Change detection data:
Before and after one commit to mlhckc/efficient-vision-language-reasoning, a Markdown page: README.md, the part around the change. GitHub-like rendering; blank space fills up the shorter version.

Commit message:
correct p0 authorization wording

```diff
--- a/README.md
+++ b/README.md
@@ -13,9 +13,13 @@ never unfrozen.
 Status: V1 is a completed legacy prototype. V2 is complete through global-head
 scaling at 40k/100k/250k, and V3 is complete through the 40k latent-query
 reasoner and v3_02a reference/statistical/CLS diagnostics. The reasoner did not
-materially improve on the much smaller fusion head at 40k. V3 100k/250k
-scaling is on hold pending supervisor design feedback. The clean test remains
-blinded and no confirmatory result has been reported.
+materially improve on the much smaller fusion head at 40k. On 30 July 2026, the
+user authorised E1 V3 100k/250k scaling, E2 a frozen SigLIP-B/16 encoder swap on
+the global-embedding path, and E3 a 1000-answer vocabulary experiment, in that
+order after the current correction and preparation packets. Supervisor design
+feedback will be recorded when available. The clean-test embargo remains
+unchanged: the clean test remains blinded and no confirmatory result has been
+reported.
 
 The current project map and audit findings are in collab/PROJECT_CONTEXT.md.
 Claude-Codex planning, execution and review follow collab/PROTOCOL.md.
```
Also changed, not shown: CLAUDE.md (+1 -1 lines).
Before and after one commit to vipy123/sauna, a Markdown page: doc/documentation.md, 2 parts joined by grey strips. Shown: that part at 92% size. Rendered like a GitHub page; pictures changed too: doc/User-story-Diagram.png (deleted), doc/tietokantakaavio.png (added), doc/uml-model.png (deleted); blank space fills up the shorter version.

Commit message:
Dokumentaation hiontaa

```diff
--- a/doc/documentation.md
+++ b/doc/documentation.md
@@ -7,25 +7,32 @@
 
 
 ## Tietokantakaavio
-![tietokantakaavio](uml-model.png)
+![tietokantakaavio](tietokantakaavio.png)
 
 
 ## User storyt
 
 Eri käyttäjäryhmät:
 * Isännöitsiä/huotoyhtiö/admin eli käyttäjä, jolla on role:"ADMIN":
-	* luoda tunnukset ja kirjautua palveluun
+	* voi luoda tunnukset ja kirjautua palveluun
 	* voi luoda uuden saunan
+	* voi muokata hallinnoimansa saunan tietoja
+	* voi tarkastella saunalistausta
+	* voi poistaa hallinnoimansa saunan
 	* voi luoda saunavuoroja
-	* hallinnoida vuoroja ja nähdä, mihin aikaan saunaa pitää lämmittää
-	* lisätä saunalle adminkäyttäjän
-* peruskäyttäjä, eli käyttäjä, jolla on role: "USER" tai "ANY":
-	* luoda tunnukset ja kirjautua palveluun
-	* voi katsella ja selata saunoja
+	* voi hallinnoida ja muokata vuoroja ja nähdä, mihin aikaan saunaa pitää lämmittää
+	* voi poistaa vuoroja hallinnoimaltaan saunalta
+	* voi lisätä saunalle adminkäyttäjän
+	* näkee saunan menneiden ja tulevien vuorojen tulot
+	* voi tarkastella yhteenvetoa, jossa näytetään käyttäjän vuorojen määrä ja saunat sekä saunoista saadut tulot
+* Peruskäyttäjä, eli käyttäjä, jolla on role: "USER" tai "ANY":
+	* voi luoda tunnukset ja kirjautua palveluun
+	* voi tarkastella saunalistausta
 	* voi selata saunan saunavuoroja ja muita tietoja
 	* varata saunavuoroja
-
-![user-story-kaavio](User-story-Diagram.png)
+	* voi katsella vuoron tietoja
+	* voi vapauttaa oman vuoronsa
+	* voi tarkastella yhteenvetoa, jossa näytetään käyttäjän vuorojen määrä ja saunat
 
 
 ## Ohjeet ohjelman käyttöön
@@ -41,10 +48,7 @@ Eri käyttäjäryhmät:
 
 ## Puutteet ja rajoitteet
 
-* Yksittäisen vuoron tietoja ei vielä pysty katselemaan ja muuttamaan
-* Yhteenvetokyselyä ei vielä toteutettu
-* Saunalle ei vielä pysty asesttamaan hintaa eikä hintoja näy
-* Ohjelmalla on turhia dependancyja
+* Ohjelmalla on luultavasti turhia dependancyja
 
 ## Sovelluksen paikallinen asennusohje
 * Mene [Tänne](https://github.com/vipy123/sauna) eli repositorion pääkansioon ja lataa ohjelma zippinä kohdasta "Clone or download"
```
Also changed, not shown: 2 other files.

Description of the task:
Return every entry exactly; no line may be missing.

Response to this exercise:
Before and after one commit to mlhckc/efficient-vision-language-reasoning, a Markdown page: README.md, the part around the change. GitHub-like rendering; blank space fills up the shorter version.

Commit message:
correct p0 authorization wording

```diff
--- a/README.md
+++ b/README.md
@@ -13,9 +13,13 @@ never unfrozen.
 Status: V1 is a completed legacy prototype. V2 is complete through global-head
 scaling at 40k/100k/250k, and V3 is complete through the 40k latent-query
 reasoner and v3_02a reference/statistical/CLS diagnostics. The reasoner did not
-materially improve on the much smaller fusion head at 40k. V3 100k/250k
-scaling is on hold pending supervisor design feedback. The clean test remains
-blinded and no confirmatory result has been reported.
+materially improve on the much smaller fusion head at 40k. On 30 July 2026, the
+user authorised E1 V3 100k/250k scaling, E2 a frozen SigLIP-B/16 encoder swap on
+the global-embedding path, and E3 a 1000-answer vocabulary experiment, in that
+order after the current correction and preparation packets. Supervisor design
+feedback will be recorded when available. The clean-test embargo remains
+unchanged: the clean test remains blinded and no confirmatory result has been
+reported.
 
 The current project map and audit findings are in collab/PROJECT_CONTEXT.md.
 Claude-Codex planning, execution and review follow collab/PROTOCOL.md.
```
Also changed, not shown: CLAUDE.md (+1 -1 lines).
Before and after one commit to vipy123/sauna, a Markdown page: doc/documentation.md, 2 parts joined by grey strips. Shown: that part at 92% size. Rendered like a GitHub page; pictures changed too: doc/User-story-Diagram.png (deleted), doc/tietokantakaavio.png (added), doc/uml-model.png (deleted); blank space fills up the shorter version.

Commit message:
Dokumentaation hiontaa

```diff
--- a/doc/documentation.md
+++ b/doc/documentation.md
@@ -7,25 +7,32 @@
 
 
 ## Tietokantakaavio
-![tietokantakaavio](uml-model.png)
+![tietokantakaavio](tietokantakaavio.png)
 
 
 ## User storyt
 
 Eri käyttäjäryhmät:
 * Isännöitsiä/huotoyhtiö/admin eli käyttäjä, jolla on role:"ADMIN":
-	* luoda tunnukset ja kirjautua palveluun
+	* voi luoda tunnukset ja kirjautua palveluun
 	* voi luoda uuden saunan
+	* voi muokata hallinnoimansa saunan tietoja
+	* voi tarkastella saunalistausta
+	* voi poistaa hallinnoimansa saunan
 	* voi luoda saunavuoroja
-	* hallinnoida vuoroja ja nähdä, mihin aikaan saunaa pitää lämmittää
-	* lisätä saunalle adminkäyttäjän
-* peruskäyttäjä, eli käyttäjä, jolla on role: "USER" tai "ANY":
-	* luoda tunnukset ja kirjautua palveluun
-	* voi katsella ja selata saunoja
+	* voi hallinnoida ja muokata vuoroja ja nähdä, mihin aikaan saunaa pitää lämmittää
+	* voi poistaa vuoroja hallinnoimaltaan saunalta
+	* voi lisätä saunalle adminkäyttäjän
+	* näkee saunan menneiden ja tulevien vuorojen tulot
+	* voi tarkastella yhteenvetoa, jossa näytetään käyttäjän vuorojen määrä ja saunat sekä saunoista saadut tulot
+* Peruskäyttäjä, eli käyttäjä, jolla on role: "USER" tai "ANY":
+	* voi luoda tunnukset ja kirjautua palveluun
+	* voi tarkastella saunalistausta
 	* voi selata saunan saunavuoroja ja muita tietoja
 	* varata saunavuoroja
-
-![user-story-kaavio](User-story-Diagram.png)
+	* voi katsella vuoron tietoja
+	* voi vapauttaa oman vuoronsa
+	* voi tarkastella yhteenvetoa, jossa näytetään käyttäjän vuorojen määrä ja saunat
 
 
 ## Ohjeet ohjelman käyttöön
@@ -41,10 +48,7 @@ Eri käyttäjäryhmät:
 
 ## Puutteet ja rajoitteet
 
-* Yksittäisen vuoron tietoja ei vielä pysty katselemaan ja muuttamaan
-* Yhteenvetokyselyä ei vielä toteutettu
-* Saunalle ei vielä pysty asesttamaan hintaa eikä hintoja näy
-* Ohjelmalla on turhia dependancyja
+* Ohjelmalla on luultavasti turhia dependancyja
 
 ## Sovelluksen paikallinen asennusohje
 * Mene [Tänne](https://github.com/vipy123/sauna) eli repositorion pääkansioon ja lataa ohjelma zippinä kohdasta "Clone or download"
```
Also changed, not shown: 2 other files.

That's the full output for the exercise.